Cognition, speech, meds, and emotions can compromise communication. What we say, how we say it, and how our messages are received can make or break the conversational experience. There is nothing more frustrating than trying to communicate only to be misheard, misunderstood or dismissed completely. If problems with communication are ongoing and become chronic, the damage to our self-esteem and emotional well-being can have a devastating effect on our relationships and social interaction. There are ways to avoid such issues with some easy techniques and tools to help you develop better communication skills. 

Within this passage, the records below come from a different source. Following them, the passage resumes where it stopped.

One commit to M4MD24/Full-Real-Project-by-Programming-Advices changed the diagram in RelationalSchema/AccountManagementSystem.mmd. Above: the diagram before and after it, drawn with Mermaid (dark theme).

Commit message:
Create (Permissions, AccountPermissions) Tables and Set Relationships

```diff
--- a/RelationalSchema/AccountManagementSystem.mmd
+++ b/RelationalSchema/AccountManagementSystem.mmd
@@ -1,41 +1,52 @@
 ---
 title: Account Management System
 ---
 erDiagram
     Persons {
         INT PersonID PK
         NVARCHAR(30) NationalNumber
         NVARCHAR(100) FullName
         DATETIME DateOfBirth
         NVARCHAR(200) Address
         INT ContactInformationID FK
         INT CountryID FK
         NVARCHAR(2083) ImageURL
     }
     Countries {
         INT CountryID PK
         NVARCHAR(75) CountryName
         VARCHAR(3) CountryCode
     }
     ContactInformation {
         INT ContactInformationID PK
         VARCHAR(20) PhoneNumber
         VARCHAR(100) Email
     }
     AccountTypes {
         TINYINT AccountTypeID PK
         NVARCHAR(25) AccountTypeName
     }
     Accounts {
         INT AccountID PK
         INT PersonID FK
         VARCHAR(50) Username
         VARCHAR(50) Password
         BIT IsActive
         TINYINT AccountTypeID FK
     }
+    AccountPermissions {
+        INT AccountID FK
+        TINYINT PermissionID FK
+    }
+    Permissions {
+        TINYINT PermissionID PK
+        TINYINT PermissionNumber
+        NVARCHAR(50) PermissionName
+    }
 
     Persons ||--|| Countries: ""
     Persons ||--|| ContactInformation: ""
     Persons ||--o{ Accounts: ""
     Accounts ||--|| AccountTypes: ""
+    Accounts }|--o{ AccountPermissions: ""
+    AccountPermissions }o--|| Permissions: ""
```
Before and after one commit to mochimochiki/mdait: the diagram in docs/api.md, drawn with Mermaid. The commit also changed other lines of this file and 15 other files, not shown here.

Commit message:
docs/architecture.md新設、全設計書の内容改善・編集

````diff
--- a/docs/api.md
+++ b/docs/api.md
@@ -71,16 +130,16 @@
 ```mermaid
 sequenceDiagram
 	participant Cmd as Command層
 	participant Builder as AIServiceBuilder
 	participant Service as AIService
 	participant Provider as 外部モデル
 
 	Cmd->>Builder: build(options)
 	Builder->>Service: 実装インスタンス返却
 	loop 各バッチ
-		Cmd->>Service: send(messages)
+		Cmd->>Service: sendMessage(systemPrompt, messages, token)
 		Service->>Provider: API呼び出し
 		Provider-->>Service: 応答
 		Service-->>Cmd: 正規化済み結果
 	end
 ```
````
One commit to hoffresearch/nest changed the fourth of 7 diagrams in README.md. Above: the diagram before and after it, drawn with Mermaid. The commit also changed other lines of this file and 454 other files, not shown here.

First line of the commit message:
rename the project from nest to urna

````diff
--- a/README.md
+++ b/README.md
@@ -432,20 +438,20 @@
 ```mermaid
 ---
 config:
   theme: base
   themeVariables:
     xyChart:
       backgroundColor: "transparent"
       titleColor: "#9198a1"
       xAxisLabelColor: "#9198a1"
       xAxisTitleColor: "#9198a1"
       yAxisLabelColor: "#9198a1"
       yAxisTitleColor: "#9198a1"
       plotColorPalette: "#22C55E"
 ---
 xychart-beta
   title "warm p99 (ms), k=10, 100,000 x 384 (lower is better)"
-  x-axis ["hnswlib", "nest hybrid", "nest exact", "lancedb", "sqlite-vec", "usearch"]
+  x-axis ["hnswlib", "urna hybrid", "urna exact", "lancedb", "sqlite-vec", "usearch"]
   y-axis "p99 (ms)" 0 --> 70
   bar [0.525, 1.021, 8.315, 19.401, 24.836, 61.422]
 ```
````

Various tips, coping skills and other helpful tools to improve communication can be found in Allison Shadday’s book, MS and Your Feelings (available on Amazon). Shadday’s book specifically addresses the emotional pain caused by the unpredictable, chronic and often disabling issues pertaining to MS. Allison Shadday offers readers effective strategies for dealing with the psychological trauma of this disease. She shares real-life MS success stories and gives insightful professional advice derived from years of counseling hundreds of chronically ill patients. Her book offers readers hope, inspiration and validation, teaching them how to come to terms with an MS diagnosis; strategies for identifying and managing stress triggers; ways to cope with fear, guilt, anger, loss, depression, and isolation; steps to enhance intimacy and develop a greater sense of emotional security; and more. 


According to Daniel Aldrich, a professor of political science and public policy at Northeastern University, “efforts to slow the COVID-19 should encourage strengthening social ties while maintaining physical distancing.” A great example is when young people will run errands for elderly neighbors. This is practicing “social connectedness with physical distance.”

It’s the social ties that can help us get through the hard times. Whether it be natural disasters, illness, pandemics or other life altering struggles, we need to be there for each other, connected in some form of fashion. 

Social Media: People may be in isolation or “lockdown” inside their homes, yet social media changes the dynamic. Social media is a tool which can keep us informed, engaged and interacting with others. This can lessen the feeling of being alone and lonely. I’ve noticed a bit of an ebb and flow in activity levels on my social media platforms these days, yet I truly think people know if they need connection to feel less anxious or stressed there’s emotional support and friends available at the click of a button.

Virtual Chatting: Video chats are on the rise these days. They are a fantastic way to gather people together as a group or one to one. I’m finally seeing several people in my MS community willing to break out of their comfort zone and try out the various video chat platforms. For those who have yet to explore the world of video chats, I highly recommend you give it a shot. Zoom, FaceTime and GoToMeeting are a few of the most popular and reliable platforms to use (in my opinion). Video platforms are wonderful options for a more personal connection when bringing people together. Virtual meetings, parties and other gatherings are a collaborative, supportive way to bond with family, friends and co-workers.

Phone calls: Not everyone is tech savvy or an online user of social media. Remember the old days when we used to actually call people on the phone? Use this available tool and reach out to those who could use a call just to say hello, offer assistance, or just to let them know they matter. 

Social connections are crucial, necessary, and therapeutic for coping, rebuilding, and recovering. Who knows what the next days or months will bring. But no matter what, we are not alone. Reach out and encourage others to do the same.